All three of the Maltese islands are worth discovering, whether you prefer to cycle them, hike them or even climb them. From the village-addled countryside and rocky coasts of the mainland, to the wide green pastures of Gozo, the distances are small enough that you can leave the car behind. Take time to stop at the tiny island of Camino too, nestled between the two bigger islands and virtually uninhabited save for one hotel and a smattering of snorkelling or diving day-trippers.
Although the main tourist season runs from April to October, Malta is a great destination all year round. If you want to miss the crowds, aim for a springtime or autumnal trip. Temperatures are still warm and the islands get plenty of sun.
To really discover the island of Malta - especially in spring - we'd thoroughly recommend hiring a scooter or a bicycle to take you the short distances between villages, towns and scenic coastal spots. If you need it, the islands' public transport systems are well-connected and not too expensive. For the most part too, beach-side hotels offer their guests daily shuttles to the main cities.
If you're planning on making the trip out to the Blue Lagoon, take a boat from Gozo early in the morning to get there just as the area begins to stir. If there's time, take a trip to Victoria in Gozo, where you can roam for hours on end through the alleys dotted with small ochre churches and lace makers sat on their doorsteps. This is what Malta is all about; take your time to enjoy it.
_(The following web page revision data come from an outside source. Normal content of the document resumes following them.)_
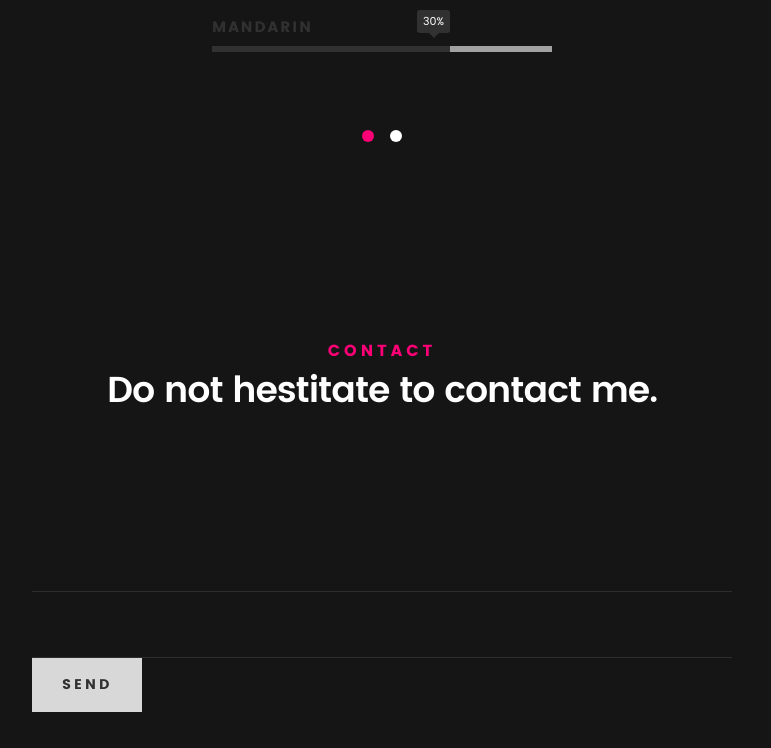
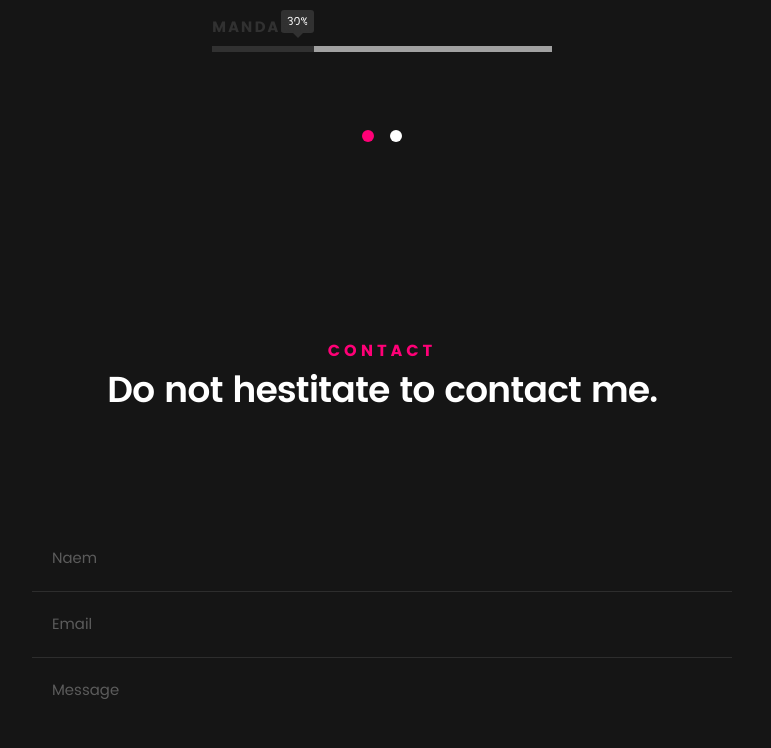
Before and after one commit to samlionheart/samlionheart.github.io, a plain HTML site: page index.html in a window 1280 px wide. Shown: the part 3762-4510 px from the top of the page, without its empty margins (258-1029 px from the left). Drawn offline with Linux system fonts and the light colour scheme; files whose address does not match are found by name.

Commit message:
updated contact form

```diff
--- a/index.html
+++ b/index.html
@@ -376,16 +376,16 @@ transmission (Sagem)
 
 		            <ul class="skill-bars">
 					<li>
-						<div class="progress percent85"><span>100%</span></div>
+						<div class="progress percent100"><span>100%</span></div>
 						<strong>English</strong>
 					</li>
 				   <li>
-				   	<div class="progress percent100"><span>70%</span></div>
+				   	<div class="progress percent70"><span>70%</span></div>
 				   	<strong>Spanish</strong>
 				   </li>
 
 				   <li>
-				   	<div class="progress percent70"><span>30%</span></div>
+				   	<div class="progress percent30"><span>30%</span></div>
 				   	<strong>Mandarin</strong>
 				   </li>
 				   </ul>
@@ -455,12 +455,12 @@ transmission (Sagem)
    		<div class="col-twelve">
 
             <!-- form -->
-            <form action="https://formspree.io/samuel.lionheart.work@gmail.com"
-      method="POST">
-    <input type="text" name="name">
-    <input type="email" name="_replyto">
-    <input type="submit" value="Send">
-</form>
+            <form id="contactform" action="//formspree.io/samuel.lionheart.work@gmail.com" method="POST">
+				<input type="text" name="name" placeholder="Naem">
+			   <input type="email" name="_replyto" placeholder="Email">
+			   <textarea name="message" placeholder="Message"></textarea>
+			   <input type="submit" value="Submit">
+		   </form>
  						    <!-- Form End -->
 
             <!-- contact-warning -->
```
It may have been part of the British Empire, and the official language may be English, but the local Maltese language is a truly astounding mix of cultures and influences. Almost Arabic in sound, if you listen closely you'll also hear flickers of English, French, Italian.
Smoking is prohibited in all public areas, including hotels, lounges and restaurants. It is still possible to smoke at outside tables in restaurants and bars.
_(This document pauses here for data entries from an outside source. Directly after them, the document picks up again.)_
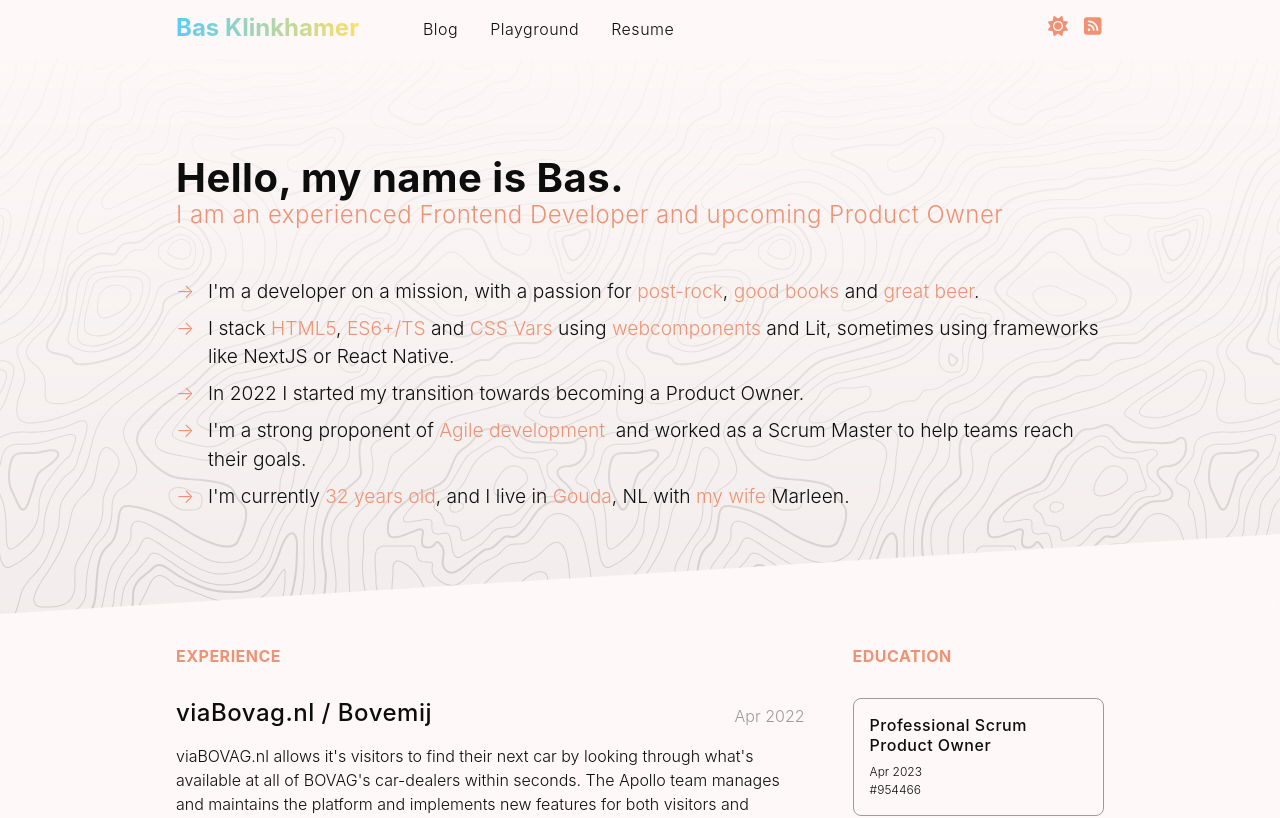
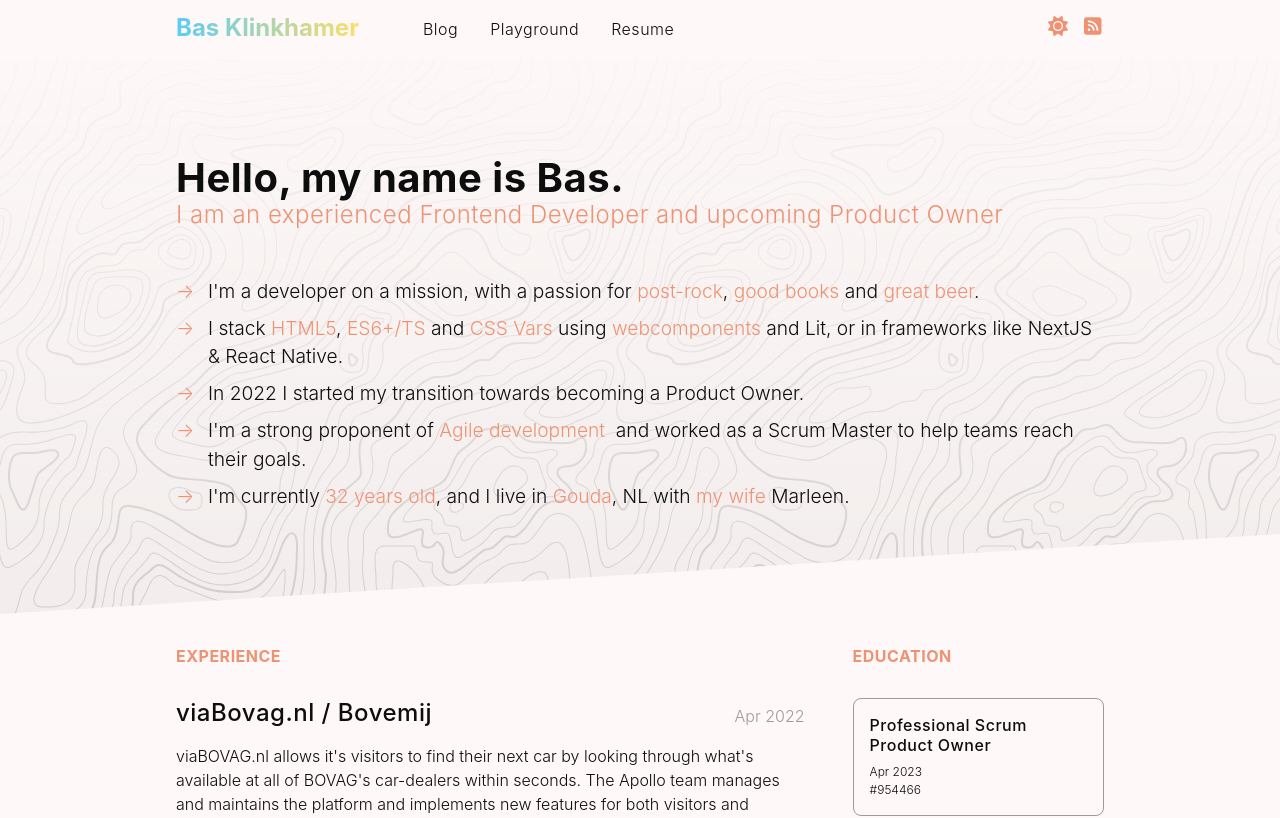
Before and after one commit to basdotearth/basdotearth, a Next.js app: page /resume in a window 1280 px wide. Shown: the top 818 px of the page. Built offline with nearby package versions, Linux system fonts and the light colour scheme; a web font is replaced by a local one.

Commit message:
Update text

```diff
--- a/src/components/Pages/Resume/index.tsx
+++ b/src/components/Pages/Resume/index.tsx
@@ -26,7 +26,7 @@ const Resume: MDXCombinedPage<ResumeProps> = ({ education, experience }) => {
           </li>
           <li>
             I stack <em>HTML5</em>, <em>ES6+/TS</em> and <em>CSS Vars</em> using <em>webcomponents</em> and Lit,
-            sometimes using frameworks like NextJS or React Native.
+            or in frameworks like NextJS & React Native.
           </li>
           <li>In 2022 I started my transition towards becoming a Product Owner.</li>
           <li>
```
The country is firmly Roman Catholic, with spectacular churches to visit in each and every village, as well as those in the larger towns. Be sure to cover your shoulders and knees before entering. Be warned also that you'll find a conservative attitude to beachwear, with a ban on nudity.
Malta's cuisine is quite rustic and blends in European influences. 'Widow's soup' is a dish of diced vegetables, cooked with slices of bacon and eggs. The Maltese often prepare fish - grilled or in pies - such as lampuki (bream), the dotte (scorpion fish) or the cerna (grouper).
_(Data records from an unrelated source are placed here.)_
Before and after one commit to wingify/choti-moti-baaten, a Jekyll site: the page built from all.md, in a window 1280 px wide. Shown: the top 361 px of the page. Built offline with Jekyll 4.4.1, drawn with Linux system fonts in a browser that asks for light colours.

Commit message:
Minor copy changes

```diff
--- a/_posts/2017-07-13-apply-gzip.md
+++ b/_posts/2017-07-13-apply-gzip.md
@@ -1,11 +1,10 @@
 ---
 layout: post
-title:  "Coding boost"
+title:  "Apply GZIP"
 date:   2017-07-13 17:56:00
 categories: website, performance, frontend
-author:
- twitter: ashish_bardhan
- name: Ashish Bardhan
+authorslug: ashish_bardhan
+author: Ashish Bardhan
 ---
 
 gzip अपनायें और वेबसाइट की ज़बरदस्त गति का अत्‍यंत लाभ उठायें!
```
Local beer, including the Cisk Lager, is excellent and fairly cheap, whilst coffee is highly reputed even by Italian standards. Don't miss the markets which take place in all the main cities and villages and provide a chance sample the enticing aniseed-stuffed 'qaghaq tal-ghasel' biscuits, goat's cheese and locally-made wines.
Find weekly weather forecasts for Malta . Different criteria make it possible to predict with precision the best time of year to go to Malta . A comprehensive weather score, made up of temperature indicators, bad weather predictions, sunshine levels and wind speeds, will allow you to choose the activities best suited to the weather conditions and therefore make the most of your holiday in Malta .